What you will do:
Your task is to filter the data below down to the lines holding "fillcolor".

Change listing data:
——————————
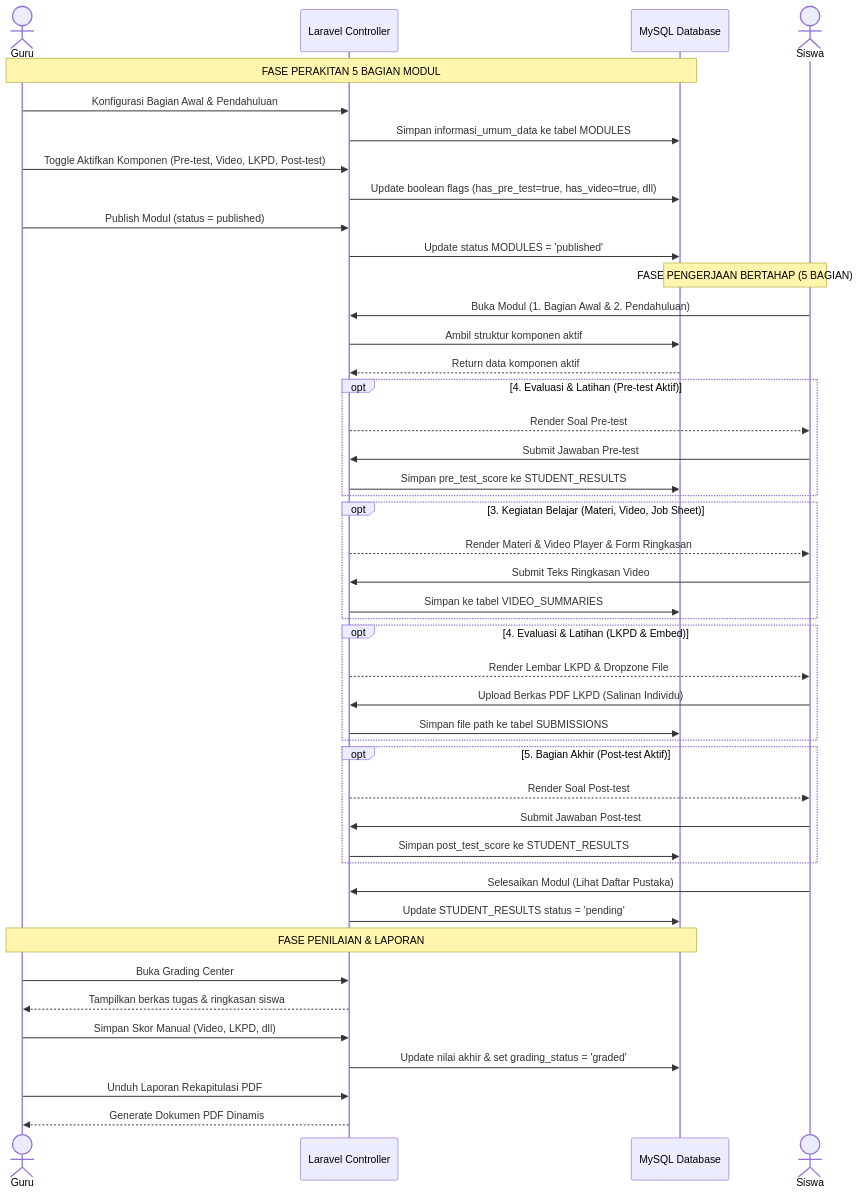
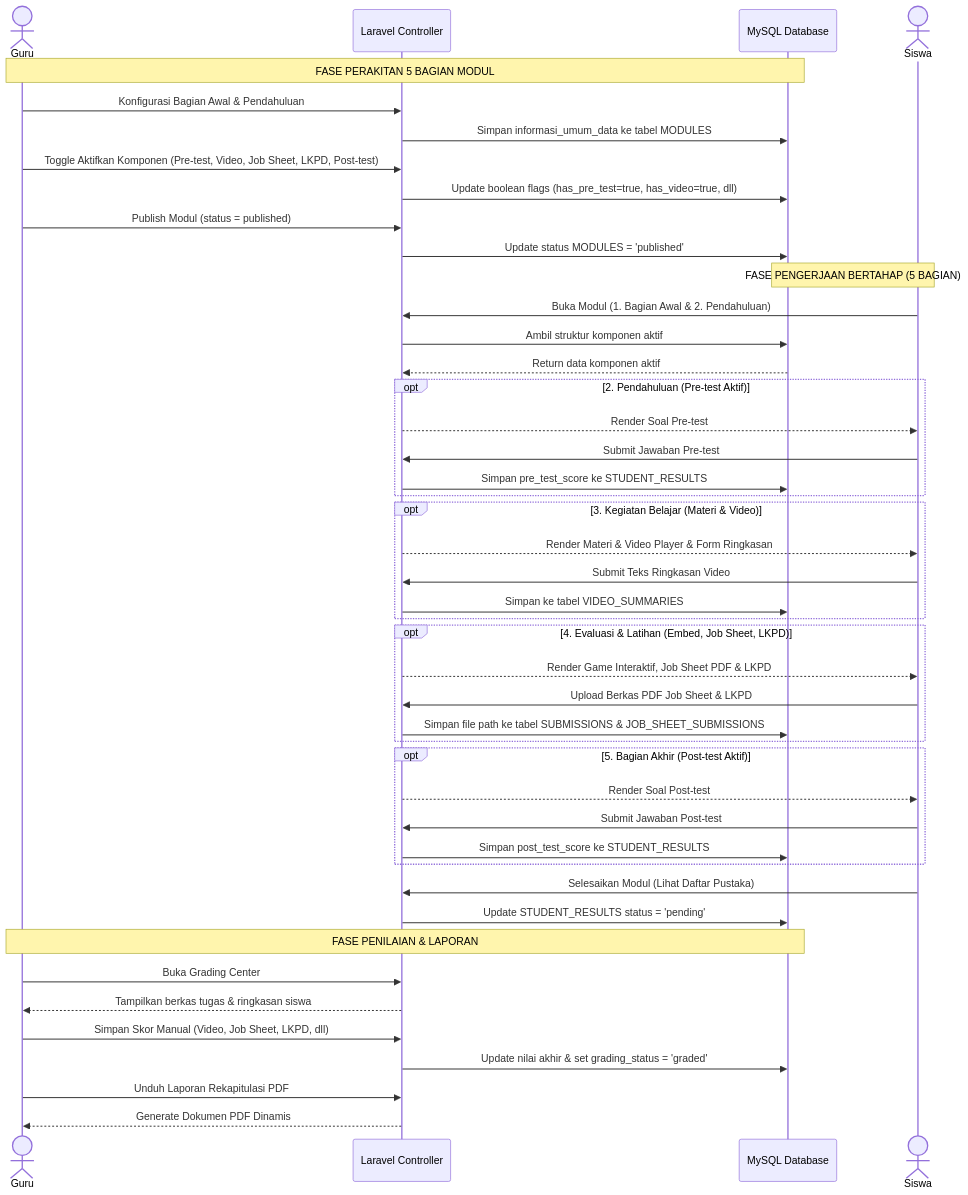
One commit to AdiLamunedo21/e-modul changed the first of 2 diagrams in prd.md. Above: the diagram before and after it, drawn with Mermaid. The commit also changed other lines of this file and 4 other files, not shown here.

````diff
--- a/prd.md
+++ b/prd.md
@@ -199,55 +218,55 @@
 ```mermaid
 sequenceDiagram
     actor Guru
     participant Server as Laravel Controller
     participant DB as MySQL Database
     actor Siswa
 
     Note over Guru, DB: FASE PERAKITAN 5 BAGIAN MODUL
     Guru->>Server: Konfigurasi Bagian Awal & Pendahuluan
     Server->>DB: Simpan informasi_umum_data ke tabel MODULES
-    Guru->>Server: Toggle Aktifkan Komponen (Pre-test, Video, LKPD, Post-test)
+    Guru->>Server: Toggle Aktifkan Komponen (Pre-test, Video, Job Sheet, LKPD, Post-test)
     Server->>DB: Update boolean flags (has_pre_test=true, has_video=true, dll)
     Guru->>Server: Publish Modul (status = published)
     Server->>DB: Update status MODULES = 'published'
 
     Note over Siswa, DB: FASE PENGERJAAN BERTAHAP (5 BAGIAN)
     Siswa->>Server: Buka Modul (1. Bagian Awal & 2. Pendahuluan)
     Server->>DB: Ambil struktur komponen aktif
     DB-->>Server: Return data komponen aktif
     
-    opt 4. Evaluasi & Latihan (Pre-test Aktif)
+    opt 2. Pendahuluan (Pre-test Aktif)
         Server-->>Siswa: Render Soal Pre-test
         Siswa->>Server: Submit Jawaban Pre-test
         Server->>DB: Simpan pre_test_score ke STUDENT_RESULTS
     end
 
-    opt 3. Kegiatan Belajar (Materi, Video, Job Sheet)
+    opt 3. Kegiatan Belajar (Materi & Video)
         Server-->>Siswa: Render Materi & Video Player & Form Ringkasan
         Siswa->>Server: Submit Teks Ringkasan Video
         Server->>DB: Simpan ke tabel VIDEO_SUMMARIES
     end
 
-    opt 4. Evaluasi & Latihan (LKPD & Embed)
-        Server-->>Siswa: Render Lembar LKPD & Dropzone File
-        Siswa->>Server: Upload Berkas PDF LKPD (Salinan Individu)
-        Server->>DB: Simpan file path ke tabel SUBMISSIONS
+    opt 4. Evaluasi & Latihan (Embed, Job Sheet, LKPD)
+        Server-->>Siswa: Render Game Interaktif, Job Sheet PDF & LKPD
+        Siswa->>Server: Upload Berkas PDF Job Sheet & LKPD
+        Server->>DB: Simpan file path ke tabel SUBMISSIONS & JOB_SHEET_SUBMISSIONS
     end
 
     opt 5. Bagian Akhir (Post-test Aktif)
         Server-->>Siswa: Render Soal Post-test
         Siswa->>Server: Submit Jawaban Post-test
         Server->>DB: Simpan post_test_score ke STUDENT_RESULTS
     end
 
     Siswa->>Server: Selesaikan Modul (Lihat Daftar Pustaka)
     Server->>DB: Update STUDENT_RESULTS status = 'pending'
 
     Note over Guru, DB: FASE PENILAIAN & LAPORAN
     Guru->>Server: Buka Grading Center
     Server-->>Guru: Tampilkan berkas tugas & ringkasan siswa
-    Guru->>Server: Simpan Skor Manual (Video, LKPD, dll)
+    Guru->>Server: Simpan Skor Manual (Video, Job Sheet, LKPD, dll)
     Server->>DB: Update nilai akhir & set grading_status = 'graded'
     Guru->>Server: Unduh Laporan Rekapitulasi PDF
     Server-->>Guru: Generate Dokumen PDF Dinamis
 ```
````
——————————
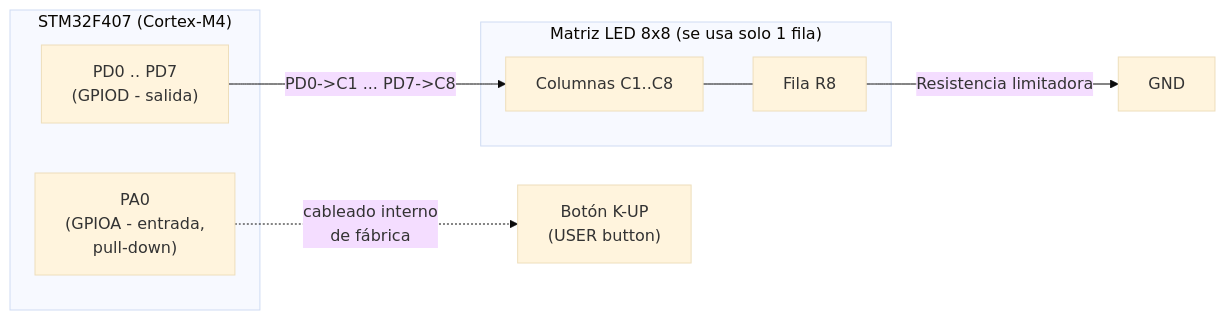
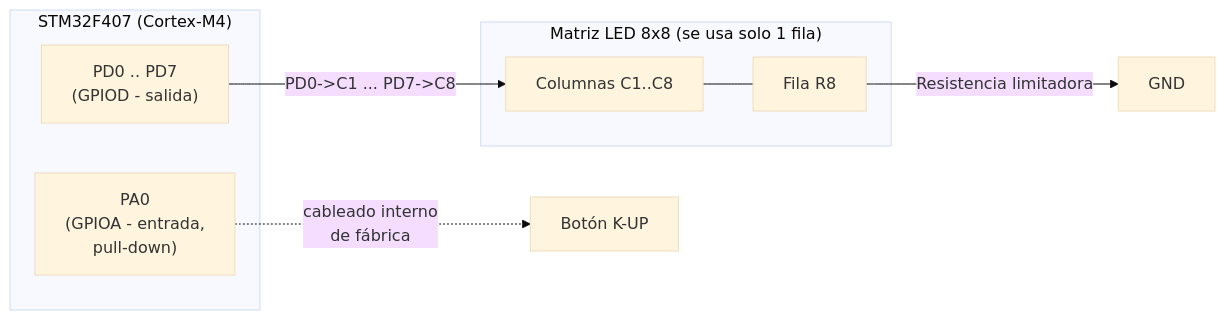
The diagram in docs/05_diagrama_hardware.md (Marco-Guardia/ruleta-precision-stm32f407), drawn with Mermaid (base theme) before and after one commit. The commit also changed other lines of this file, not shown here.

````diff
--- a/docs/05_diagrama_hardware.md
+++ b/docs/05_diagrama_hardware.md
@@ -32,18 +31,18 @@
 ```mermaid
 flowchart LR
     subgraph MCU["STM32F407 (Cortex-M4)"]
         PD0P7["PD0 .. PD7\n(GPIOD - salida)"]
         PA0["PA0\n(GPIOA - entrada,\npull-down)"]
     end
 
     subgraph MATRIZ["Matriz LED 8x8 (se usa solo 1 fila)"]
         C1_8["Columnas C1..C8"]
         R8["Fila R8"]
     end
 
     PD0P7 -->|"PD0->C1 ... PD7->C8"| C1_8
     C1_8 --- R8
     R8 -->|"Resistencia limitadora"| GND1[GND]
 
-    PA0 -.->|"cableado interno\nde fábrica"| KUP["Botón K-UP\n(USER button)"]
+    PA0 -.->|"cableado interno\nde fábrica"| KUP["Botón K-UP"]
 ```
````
——————————
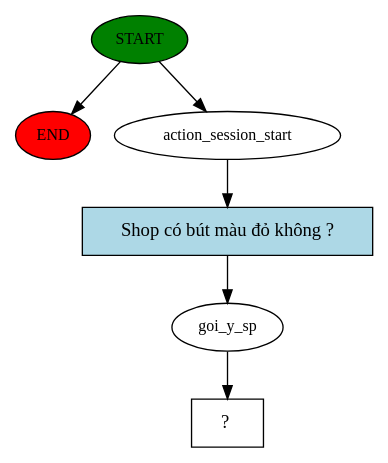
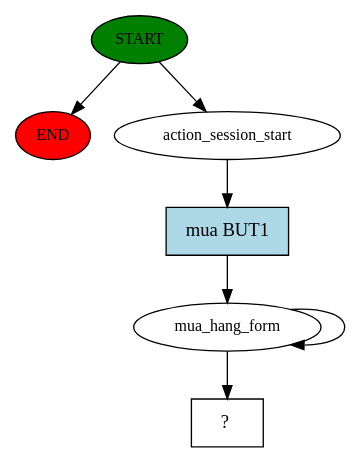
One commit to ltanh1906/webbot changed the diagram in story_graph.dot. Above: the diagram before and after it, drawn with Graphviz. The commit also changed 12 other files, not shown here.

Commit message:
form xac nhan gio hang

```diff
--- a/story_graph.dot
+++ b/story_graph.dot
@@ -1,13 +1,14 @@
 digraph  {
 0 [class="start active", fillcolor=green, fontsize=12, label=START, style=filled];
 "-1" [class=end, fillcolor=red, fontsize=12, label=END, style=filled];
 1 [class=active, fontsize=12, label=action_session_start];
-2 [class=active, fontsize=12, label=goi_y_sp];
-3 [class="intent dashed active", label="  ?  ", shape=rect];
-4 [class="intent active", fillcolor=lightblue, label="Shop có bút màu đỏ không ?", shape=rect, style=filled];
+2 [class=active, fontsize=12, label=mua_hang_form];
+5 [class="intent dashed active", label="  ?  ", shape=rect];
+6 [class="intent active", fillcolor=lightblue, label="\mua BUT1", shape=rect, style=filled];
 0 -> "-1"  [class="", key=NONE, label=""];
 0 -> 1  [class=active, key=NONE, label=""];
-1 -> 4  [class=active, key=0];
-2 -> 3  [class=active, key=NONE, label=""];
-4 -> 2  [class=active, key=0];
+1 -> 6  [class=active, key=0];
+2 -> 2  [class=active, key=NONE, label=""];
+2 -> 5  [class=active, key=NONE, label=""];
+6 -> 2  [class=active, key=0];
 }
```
——————————
Written response:
 0 [class="start active", fillcolor=green, fontsize=12, label=START, style=filled];
 "-1" [class=end, fillcolor=red, fontsize=12, label=END, style=filled];
-4 [class="intent active", fillcolor=lightblue, label="Shop có bút màu đỏ không ?", shape=rect, style=filled];
+6 [class="intent active", fillcolor=lightblue, label="\mua BUT1", shape=rect, style=filled];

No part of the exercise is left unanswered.